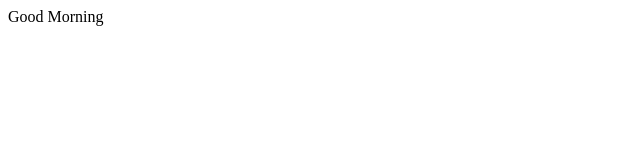
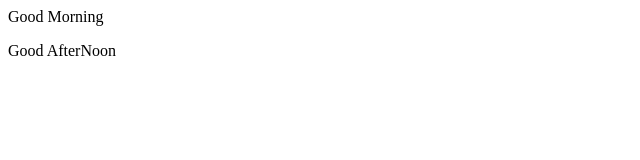
Before and after one commit to TejasYogesh/TestingforGit, a plain HTML site: page index.html in a window 1280 px wide. Shown: the whole page, without its empty margins (0-640 px from the left). Drawn offline with Linux system fonts and the light colour scheme.

Commit message:
Somemore

```diff
--- a/index.html
+++ b/index.html
@@ -7,5 +7,6 @@
 </head>
 <body>
     Good Morning
+    <p>Good AfterNoon</p>
 </body>
 </html>
```
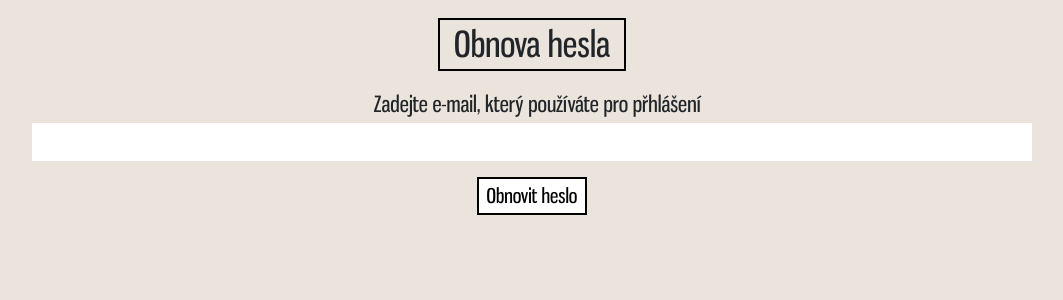
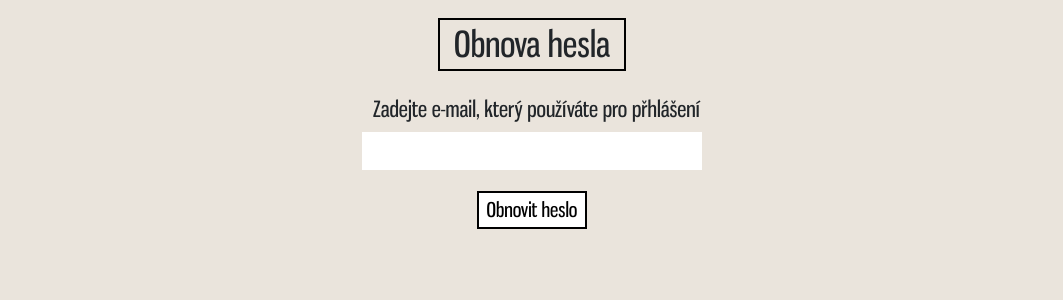
Before and after one commit to lukasdornak/ffpasta, a Django app: page /obnova-hesla/ in a window 1280 px wide. Shown: the part 110-410 px from the top of the page, without its empty margins (108-1171 px from the left). Run offline with Django 3.2, Linux system fonts and the light colour scheme; some libraries are stand-ins or nearby versions.

Commit message:
update template

```diff
--- a/ffpasta/templates/ffpasta/forgotten_password.html
+++ b/ffpasta/templates/ffpasta/forgotten_password.html
@@ -3,9 +3,8 @@
 
 {% block title %}{{ block.super }} | Obnova hesla{% endblock %}
 
-{% block header_right %}{% endblock %}
-
 {% block content %}
+    <div class="base_form">
         <h1 class="bordered">Obnova hesla</h1>
         <form method="post" id="password_form">
             {% csrf_token %}
@@ -14,6 +13,9 @@
             <div>{{ form.email }}</div>{% for error in form.non_field_errors %}
             <div>{{ error }}</div>{% endfor %}{% if messages %}{% for message in messages %}
             <p{% if message.tags %} class="{{ message.tags }}"{% endif %}>{{ message|safe }}</p>{% endfor %}{% endif %}
-        <div><input type="submit" value="Obnovit heslo"></div>
+            <div class="center">
+                <input type="submit" value="Obnovit heslo">
+            </div>
         </form>
+    </div>
 {% endblock %}
```
Lines whose indentation alone changed are shown as unchanged.
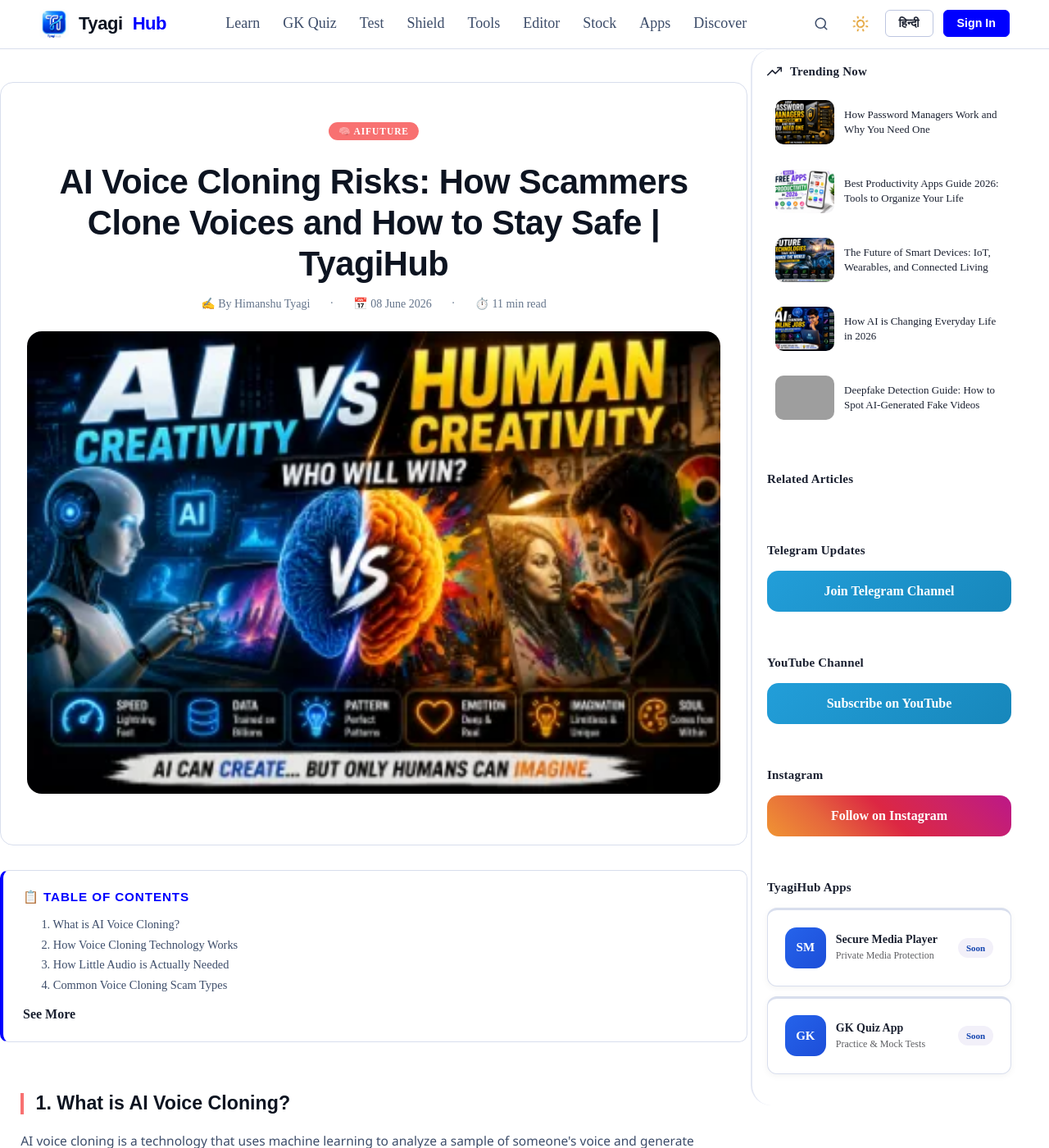
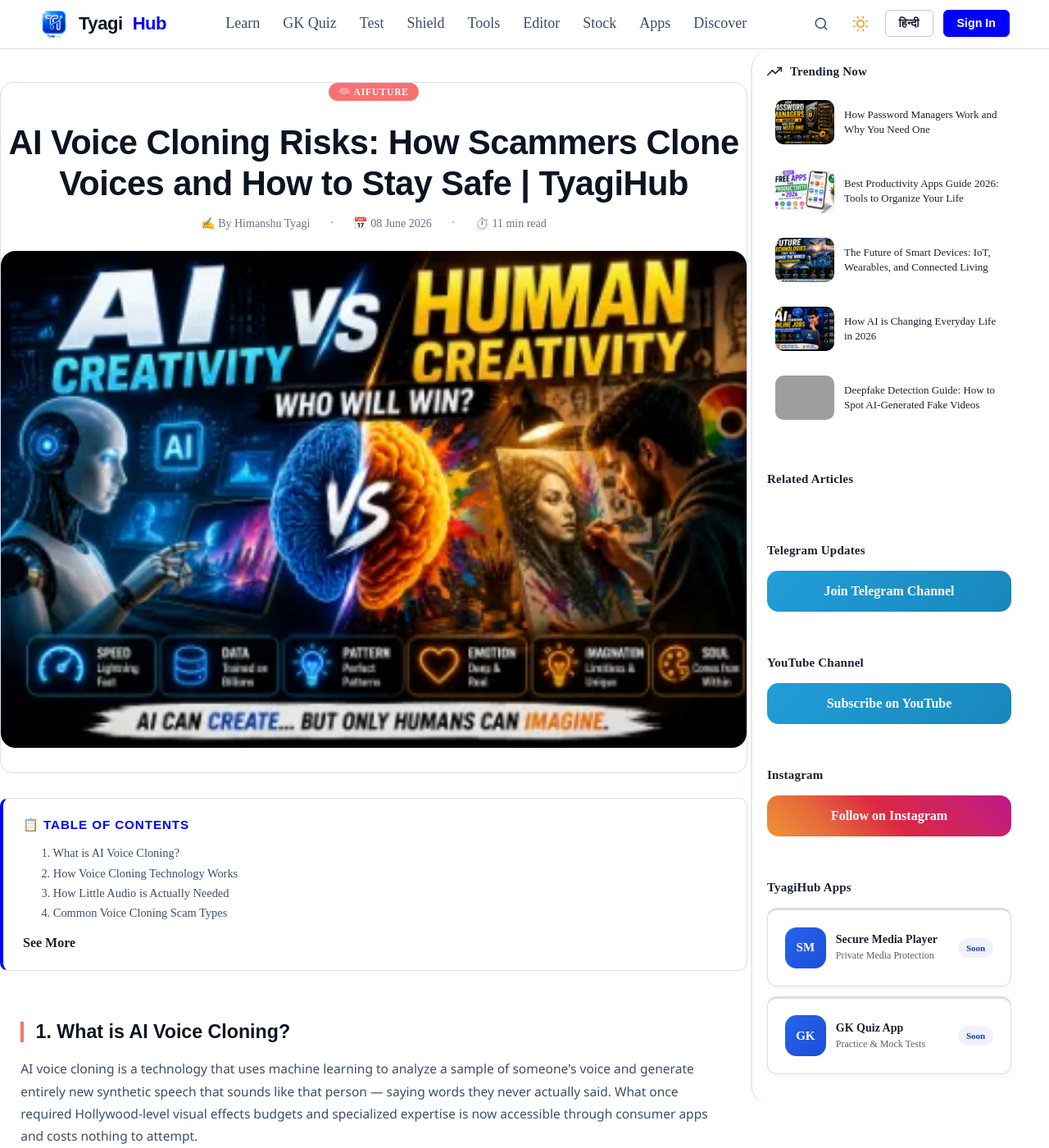
Before and after one commit to HimanshuTyagiJi/TyagiHub, a Jekyll site: the page built from _posts/2026-06-08-ai-voice-cloning-risks.html, in a window 1280 px wide and 1400 px high. Shown: the whole window at 82% size. Built offline with Jekyll 4.4.1, drawn with Linux system fonts in a browser that asks for light colours; grey boxes are pictures that could not be loaded.

Commit message:
Update shield-discover.css

```diff
--- a/assets/css/shield-discover.css
+++ b/assets/css/shield-discover.css
@@ -23,7 +23,7 @@
 0%{opacity:0;transform:translateY(12px)}
 100%{opacity:1;transform:translateY(0)}
 .post-tags .ptag{background:var(--clr-surface-2);border:1px solid var(--clr-border);border-radius:999px;padding:.3rem .85rem;font-size:.78rem;color:var(--clr-text-2)}
-.post-hero{padding:2rem 1rem 1.5rem}
+
 .stat-strip{grid-template-columns:repeat(2,1fr)}
 /*
  * unique.css — TyagiHub Discover Posts
@@ -44,7 +44,7 @@
 [data-theme="light"]{--clr-bg:#ffffff;--clr-bg-2:#edf0f7;--clr-bg-3:#e4e8f3;--clr-surface:#ffffff;--clr-surface-2:#f0f3fb;--clr-border:#d8deed;--clr-border-2:#bdc6e0;--clr-text:#1a2030;--clr-text-2:#3d4d6a;--clr-text-3:#6b7a9a;--clr-heading:#0d1421;--clr-accent:#0000FF;--clr-accent-2:#e8682a;--clr-accent-glow:rgba(224,152,32,0.15)}
 .post-wrap{font-family:'Segoe UI',system-ui,sans-serif;color:var(--clr-text);background:var(--clr-bg);line-height:1.75;max-width:900px;margin:0 auto;padding:2rem 1.2rem 4rem}
 /* HERO */
-.post-hero{position:relative;border-radius:16px;overflow:hidden;background:var(--clr-surface);border:1px solid var(--clr-border);padding:3rem 2rem 2rem;margin-bottom:3rem;text-align:center}
+.post-hero{position:relative;border-radius:16px;overflow:hidden;background:var(--clr-surface);border:1px solid var(--clr-border);text-align:center}
 .post-hero svg.hero-bg{position:absolute;inset:0;width:100%;height:100%;opacity:.18;pointer-events:none}
 .post-hero .tag-chip{display:inline-block;background:var(--clr-shield);color:#fff;font-size:.72rem;font-weight:700;letter-spacing:.08em;padding:.25rem .75rem;border-radius:999px;text-transform:uppercase;margin-bottom:1rem}
 .post-hero h1{font-size:clamp(1.6rem,4vw,2.6rem);font-weight:800;color:var(--clr-heading);line-height:1.2;margin-bottom:1rem;position:relative}
@@ -624,3 +624,4 @@
 .checklist li::before{content:"✓";color:#34d399;font-weight:900;font-size:1rem;flex-shrink:0;margin-top:.1rem}
 .post-tags{display:flex;flex-wrap:wrap;gap:.5rem;margin-top:2.5rem}
 .symptom-grid{grid-template-columns:1fr}
+.post-hero{position:relative;border-radius:16px;overflow:hidden;background:var(--clr-surface);border:1px solid var(--clr-border);padding:0;margin-bottom:0;}
```
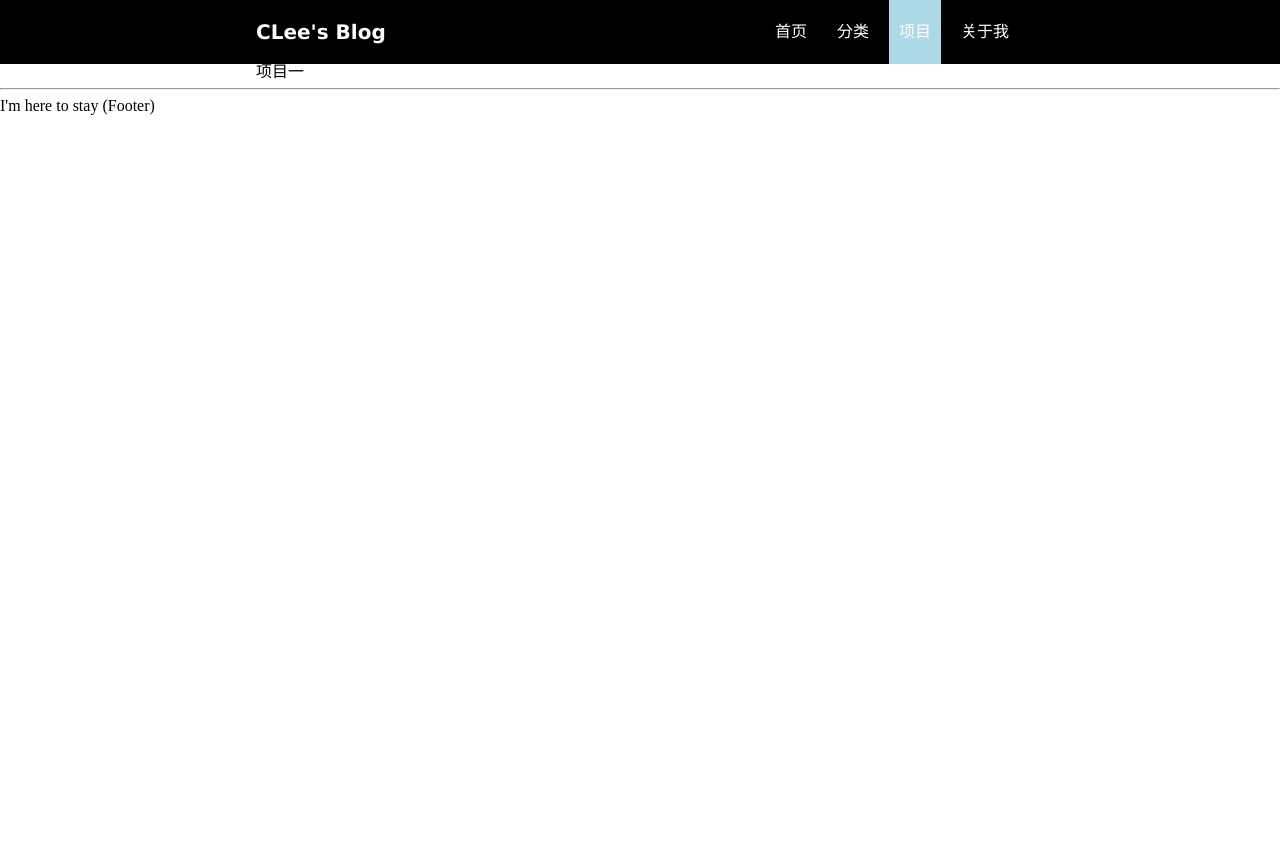
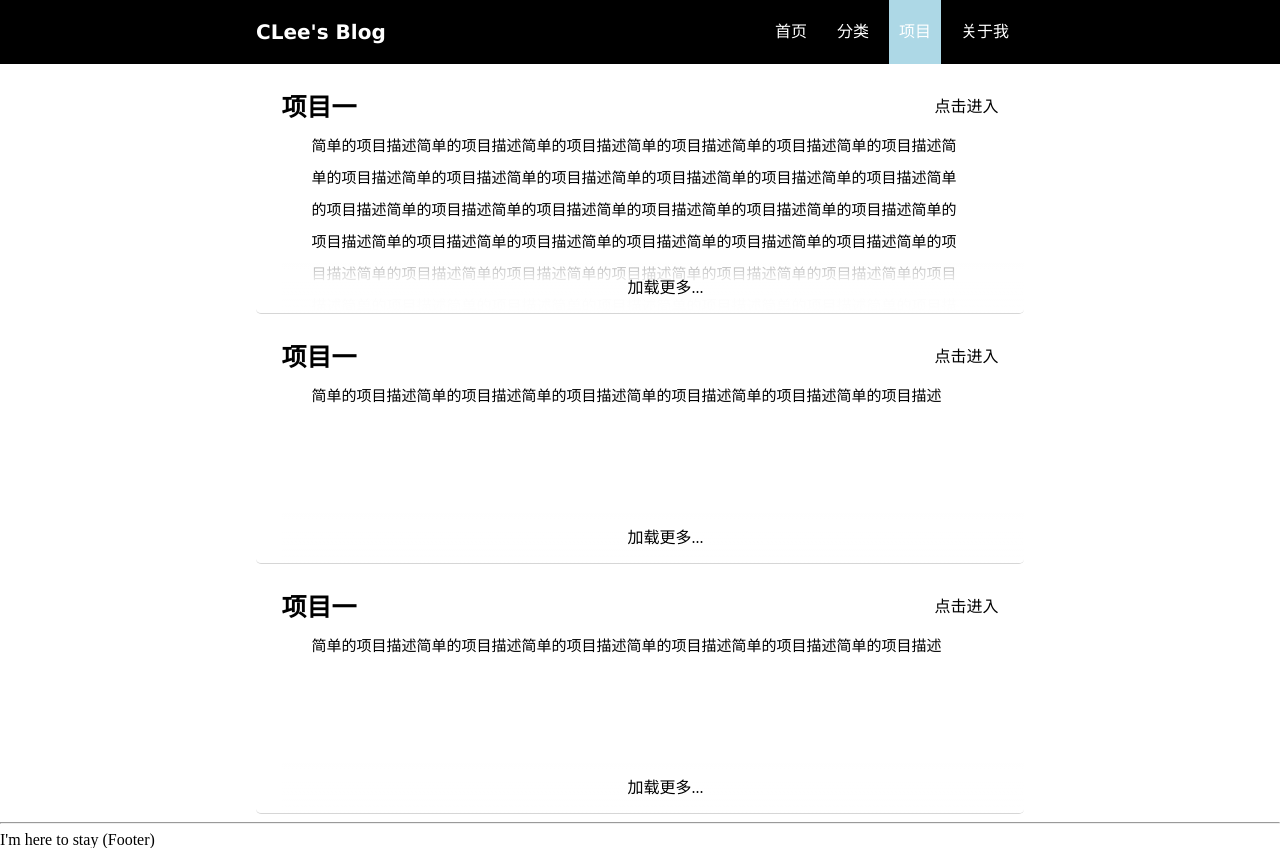
Before and after one commit to ChrisLee0211/myBlog_fontend, a Next.js app: page /project in a window 1280 px wide. Before the commit the page ends 800 px from the top, so only its background shows below. Built offline with nearby package versions, Linux system fonts and the light colour scheme.

Commit message:
完成项目模块样式布局

```diff
--- a/pages/category/index.tsx
+++ b/pages/category/index.tsx
@@ -60,7 +60,6 @@ export const getStaticProps: GetStaticProps = async () => {
 
 const FComponent: React.FC<ComponentProps> = (props: ComponentProps) => {
     const {tags, category} = props;
-    console.log(category)
     return (
         <Layout>
             <div className="main-cover">
@@ -86,7 +85,7 @@ const FComponent: React.FC<ComponentProps> = (props: ComponentProps) => {
                                     <div className="category-content-list-item-blogs">
                                         {item.blogs.map(blog => {
                                             return (
-                                                <div className="category-content-list-item-blogs-item">
+                                                <div key={blog.id} className="category-content-list-item-blogs-item">
                                                     <div className="category-content-list-item-blogs-item-date">
                                                         {formatDate(blog.created_at)}
                                                     </div>
--- a/pages/project/index.scss
+++ b/pages/project/index.scss
@@ -0,0 +1,54 @@
+.project-list {
+    width: 100%;
+    &-item {
+        padding: 2vw;
+        box-sizing: border-box;
+        height: 250px;
+        overflow: hidden;
+        position: relative;
+        border-radius: 5px;
+        border-bottom: 1px solid rgb(214, 214, 214);
+        &:hover {
+            box-shadow: 0px 0px 2px 0px grey;
+            background: rgba($color: rgb(214, 214, 214), $alpha: 0.1)
+        }
+        & header {
+            width: 100%;
+            padding: 5px 0px;
+            box-sizing: border-box;
+            display: flex;
+            justify-content: space-between;
+            align-items: center;
+
+        }
+        &-title {
+            font-size: 25px;
+            color: black;
+            font-weight: bold;
+        }
+        &-link {
+            cursor: pointer;
+        }
+        &-content{
+            margin-top: 5px;
+            padding: 0px 30px;
+            box-sizing: border-box;
+            font-size: 15px;
+            color: black;
+            line-height: 4vh;
+        }
+        .loadmore{
+            position: absolute;
+            bottom: 0;
+            padding: 0 30px;
+            box-sizing: border-box;
+            width: 100%;
+            height: 50px;
+            line-height: 50px;
+            text-align: center;
+            cursor: pointer;
+            color: black;
+            background: linear-gradient(rgba(255,255,255,0.7),rgba(255,255,255,0.9),rgba(255,255,255,0.99),rgba(255,255,255,1))
+        }
+    }
+}
--- a/pages/project/index.tsx
+++ b/pages/project/index.tsx
@@ -1,4 +1,4 @@
-import React from 'react';
+import React, { useMemo } from 'react';
 import Layout from '../../components/Layout';
 import {GetStaticProps} from 'next';
 import "./index.scss";
@@ -16,7 +16,7 @@ export const getStaticProps: GetStaticProps = async () => {
             id:1,
             name:"项目一",
             link:"www.hupu.com",
-            desc: "简单的项目描述简单的项目描述简单的项目描述简单的项目描述简单的项目描述简单的项目描述"
+            desc: "简单的项目描述简单的项目描述简单的项目描述简单的项目描述简单的项目描述简单的项目描述简单的项目描述简单的项目描述简单的项目描述简单的项目描述简单的项目描述简单的项目描述简单的项目描述简单的项目描述简单的项目描述简单的项目描述简单的项目描述简单的项目描述简单的项目描述简单的项目描述简单的项目描述简单的项目描述简单的项目描述简单的项目描述简单的项目描述简单的项目描述简单的项目描述简单的项目描述简单的项目描述简单的项目描述简单的项目描述简单的项目描述简单的项目描述简单的项目描述简单的项目描述简单的项目描述简单的项目描述简单的项目描述简单的项目描述简单的项目描述简单的项目描述简单的项目描述简单的项目描述简单的项目描述简单的项目描述简单的项目描述简单的项目描述简单的项目描述简单的项目描述简单的项目描述简单的项目描述简单的项目描述简单的项目描述简单的项目描述简单的项目描述简单的项目描述简单的项目描述简单的项目描述简单的项目描述简单的项目描述"
         },
         {
             id:2,
@@ -38,13 +38,46 @@ export interface ComponentProps {
     projects: Project[]
 }
 
+interface ActiveItem extends Project {
+    active: boolean;
+}
+
 const Project: React.FC<ComponentProps> = (props: ComponentProps) => {
     const {projects} = props;
+    const projectList:ActiveItem[] = useMemo(() => {
+        return projects.map(v => {
+            let data: ActiveItem = {...v} as ActiveItem;
+            data["active"] = false;
+            return data
+        })
+    },[projects]);
+    const activeClass:string = "project-active ";
     return (
        <Layout>
            <div className="main-wrapper">
                 <div className="main-body">
-                    {projects[0].name}
+                    <section className="project-list">
+                        {
+                            projectList.map(project => {
+                                return (
+                                    <div
+                                        key={project.id}
+                                        className={project.active?`${activeClass} project-list-item`:`project-list-item`}
+                                        >
+                                            <header>
+                                                <h3 className="project-list-item-title">{project.name}</h3>
+                                                <span className="project-list-item-link">点击进入</span>
+                                            </header>
+                                            <div className="project-list-item-content" dangerouslySetInnerHTML={{__html:project.desc}}>
+                                            </div>
+                                            {
+                                                !project.active && <div className="loadmore">加载更多...</div>
+                                            }
+                                    </div>
+                                )
+                            })
+                        }
+                    </section>
                 </div>
            </div>
        </Layout>
```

----

- Exercise goal: Return each line of the listing that holds the word "opacity".

- Solution for this problem:
 0%{opacity:0;transform:translateY(12px)}
 100%{opacity:1;transform:translateY(0)}
 .post-hero svg.hero-bg{position:absolute;inset:0;width:100%;height:100%;opacity:.18;pointer-events:none}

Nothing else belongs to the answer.